● **TASK DIRECTIONS**:
The word "success" appears in some lines of the records below; state how many lines, and nothing else.
========
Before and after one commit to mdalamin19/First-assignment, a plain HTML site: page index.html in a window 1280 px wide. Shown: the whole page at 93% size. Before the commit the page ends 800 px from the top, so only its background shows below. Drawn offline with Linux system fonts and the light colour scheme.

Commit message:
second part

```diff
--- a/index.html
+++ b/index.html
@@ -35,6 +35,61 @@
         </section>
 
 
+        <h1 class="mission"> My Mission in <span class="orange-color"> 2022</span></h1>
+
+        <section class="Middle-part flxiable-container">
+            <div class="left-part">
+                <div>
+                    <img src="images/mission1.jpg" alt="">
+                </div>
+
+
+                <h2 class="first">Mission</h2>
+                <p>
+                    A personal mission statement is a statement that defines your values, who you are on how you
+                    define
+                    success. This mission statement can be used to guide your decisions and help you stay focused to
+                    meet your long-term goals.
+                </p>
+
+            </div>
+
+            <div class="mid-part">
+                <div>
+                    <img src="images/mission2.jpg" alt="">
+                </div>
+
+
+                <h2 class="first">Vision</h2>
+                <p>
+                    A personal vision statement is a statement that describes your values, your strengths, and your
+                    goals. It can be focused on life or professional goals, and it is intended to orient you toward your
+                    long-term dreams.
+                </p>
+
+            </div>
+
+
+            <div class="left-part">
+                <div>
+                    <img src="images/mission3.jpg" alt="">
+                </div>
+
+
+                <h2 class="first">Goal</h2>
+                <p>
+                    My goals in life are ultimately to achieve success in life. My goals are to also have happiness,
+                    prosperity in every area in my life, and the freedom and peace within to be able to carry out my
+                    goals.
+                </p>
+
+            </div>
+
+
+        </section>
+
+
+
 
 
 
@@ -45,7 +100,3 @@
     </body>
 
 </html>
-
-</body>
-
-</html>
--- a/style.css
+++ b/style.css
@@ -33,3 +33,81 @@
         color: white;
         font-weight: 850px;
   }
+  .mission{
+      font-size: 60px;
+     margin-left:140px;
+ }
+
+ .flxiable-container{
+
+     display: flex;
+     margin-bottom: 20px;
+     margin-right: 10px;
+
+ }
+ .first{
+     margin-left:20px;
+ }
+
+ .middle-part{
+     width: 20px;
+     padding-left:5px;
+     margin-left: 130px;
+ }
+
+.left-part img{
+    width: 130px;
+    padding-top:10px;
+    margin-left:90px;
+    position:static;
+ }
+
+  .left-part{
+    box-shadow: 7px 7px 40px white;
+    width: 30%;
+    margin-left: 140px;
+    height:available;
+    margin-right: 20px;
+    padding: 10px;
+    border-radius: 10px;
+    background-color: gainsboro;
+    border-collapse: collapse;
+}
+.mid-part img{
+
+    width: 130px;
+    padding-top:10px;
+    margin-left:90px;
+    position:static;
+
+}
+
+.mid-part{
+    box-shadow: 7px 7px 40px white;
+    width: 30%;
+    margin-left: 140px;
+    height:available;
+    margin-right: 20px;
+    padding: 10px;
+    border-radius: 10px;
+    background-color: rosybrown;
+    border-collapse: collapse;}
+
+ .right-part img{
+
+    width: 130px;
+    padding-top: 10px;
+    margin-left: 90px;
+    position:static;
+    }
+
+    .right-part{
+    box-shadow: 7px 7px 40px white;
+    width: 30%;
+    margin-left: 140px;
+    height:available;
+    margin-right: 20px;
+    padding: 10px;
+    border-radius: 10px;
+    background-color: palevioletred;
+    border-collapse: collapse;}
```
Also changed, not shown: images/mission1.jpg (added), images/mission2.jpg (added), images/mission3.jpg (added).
========
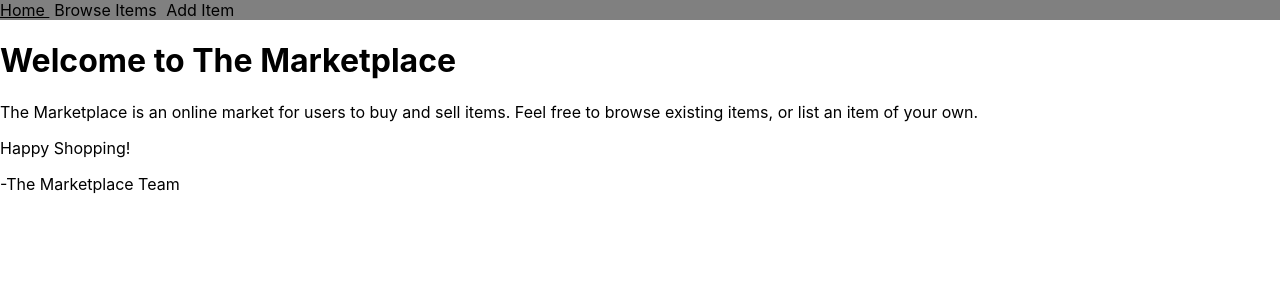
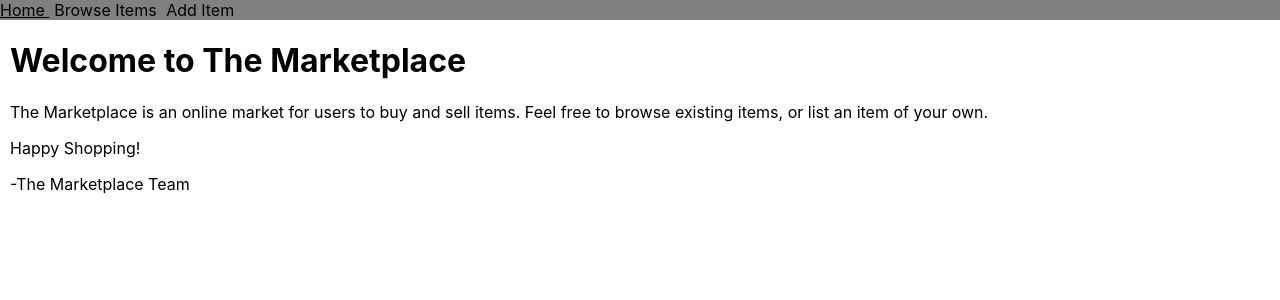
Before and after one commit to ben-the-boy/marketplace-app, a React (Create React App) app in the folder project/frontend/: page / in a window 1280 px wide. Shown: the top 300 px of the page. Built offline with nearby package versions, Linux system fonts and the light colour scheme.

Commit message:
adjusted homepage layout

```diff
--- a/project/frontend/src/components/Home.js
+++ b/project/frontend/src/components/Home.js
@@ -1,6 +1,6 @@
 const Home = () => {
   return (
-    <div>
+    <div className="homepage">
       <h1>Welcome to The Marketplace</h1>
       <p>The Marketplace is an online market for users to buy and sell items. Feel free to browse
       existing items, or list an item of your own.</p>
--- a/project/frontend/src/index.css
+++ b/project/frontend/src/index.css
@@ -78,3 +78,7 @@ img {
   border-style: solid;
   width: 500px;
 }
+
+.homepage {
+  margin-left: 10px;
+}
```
========
● **REPLY TO THE TASK**:
2